**Task item**
The answer must be every line of the records in which the string "shown" appears.

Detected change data

★ ★ ★

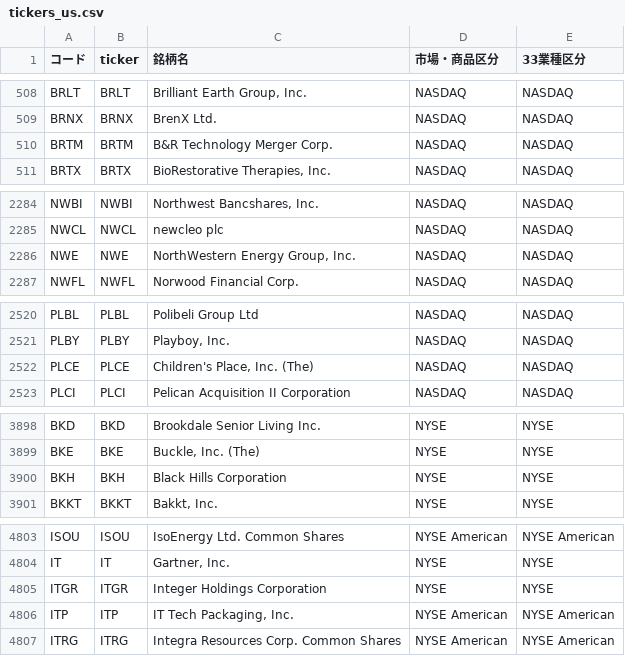
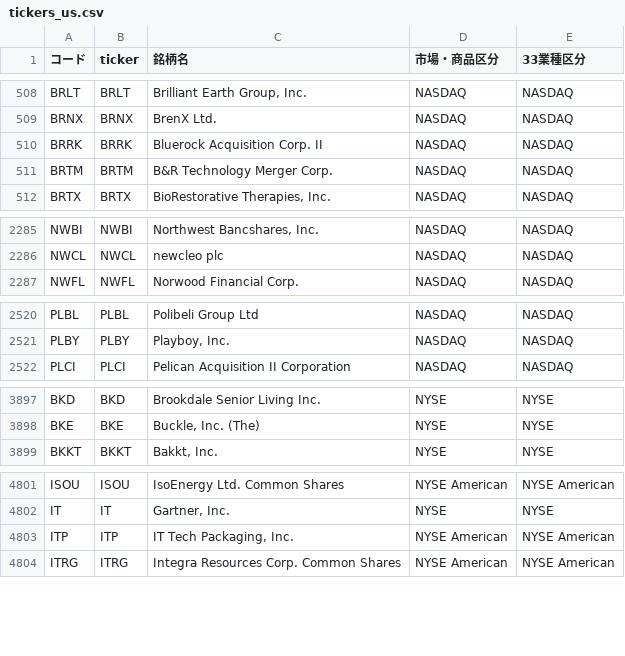
Before and after one commit to mnghfxiidm4ad-rgb/Stock-Price-Heat-Map, a CSV file: lists/tickers_us.csv, drawn as a sheet; only a part is shown, gaps mark what is left out; removed rows and columns are numbered as before the commit, all else as after; the diff covers the shown part only; the diff names each change by its address in the sheet, - before the commit and + after, or states it on an @@ line.

```diff
--- a/lists/tickers_us.csv
+++ b/lists/tickers_us.csv
+row 510: BRRK | BRRK | Bluerock Acquisition Corp. II | NASDAQ | NASDAQ
-row 2286: NWE | NWE | NorthWestern Energy Group, Inc. | NASDAQ | NASDAQ
-row 2522: PLCE | PLCE | Children's Place, Inc. (The) | NASDAQ | NASDAQ
-row 3900: BKH | BKH | Black Hills Corporation | NYSE | NYSE
-row 4805: ITGR | ITGR | Integer Holdings Corporation | NYSE | NYSE
```
Also changed, not shown: 1 added row and 1 removed row elsewhere in this file, 3 other files.
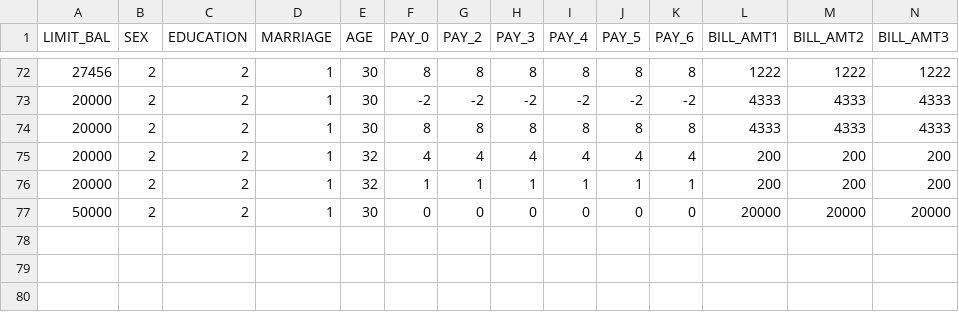
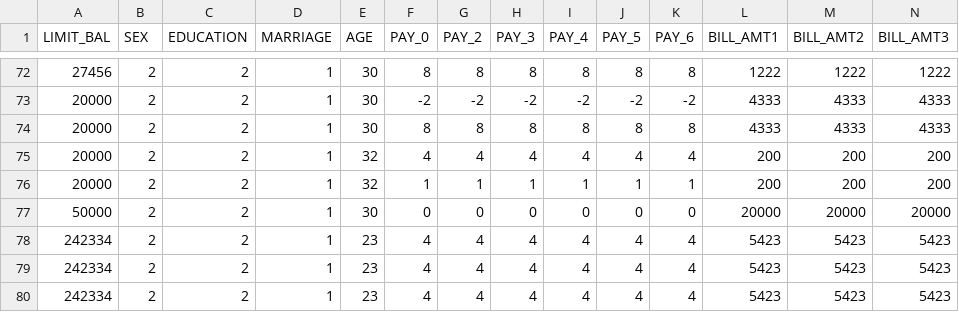
Before and after one commit to AtharvaSamant4/cloud-ml, a CSV file: backend/monitoring/predictions_log.csv, drawn as a sheet; only a part is shown, gaps mark what is left out; rows hold the shown columns only; the diff names each change by its address in the sheet, - before the commit and + after, or states it on an @@ line.

```diff
--- a/backend/monitoring/predictions_log.csv
+++ b/backend/monitoring/predictions_log.csv
+row 78: 242334 | 2 | 2 | 1 | 23 | 4 | 4 | 4 | 4 | 4 | 4 | 5423 | 5423 | 5423
+row 79: 242334 | 2 | 2 | 1 | 23 | 4 | 4 | 4 | 4 | 4 | 4 | 5423 | 5423 | 5423
+row 80: 242334 | 2 | 2 | 1 | 23 | 4 | 4 | 4 | 4 | 4 | 4 | 5423 | 5423 | 5423
```
Also changed, not shown: 4 other files.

★ ★ ★

**Result of the exercise**
Before and after one commit to mnghfxiidm4ad-rgb/Stock-Price-Heat-Map, a CSV file: lists/tickers_us.csv, drawn as a sheet; only a part is shown, gaps mark what is left out; removed rows and columns are numbered as before the commit, all else as after; the diff covers the shown part only; the diff names each change by its address in the sheet, - before the commit and + after, or states it on an @@ line.
Also changed, not shown: 1 added row and 1 removed row elsewhere in this file, 3 other files.
Before and after one commit to AtharvaSamant4/cloud-ml, a CSV file: backend/monitoring/predictions_log.csv, drawn as a sheet; only a part is shown, gaps mark what is left out; rows hold the shown columns only; the diff names each change by its address in the sheet, - before the commit and + after, or states it on an @@ line.
Also changed, not shown: 4 other files.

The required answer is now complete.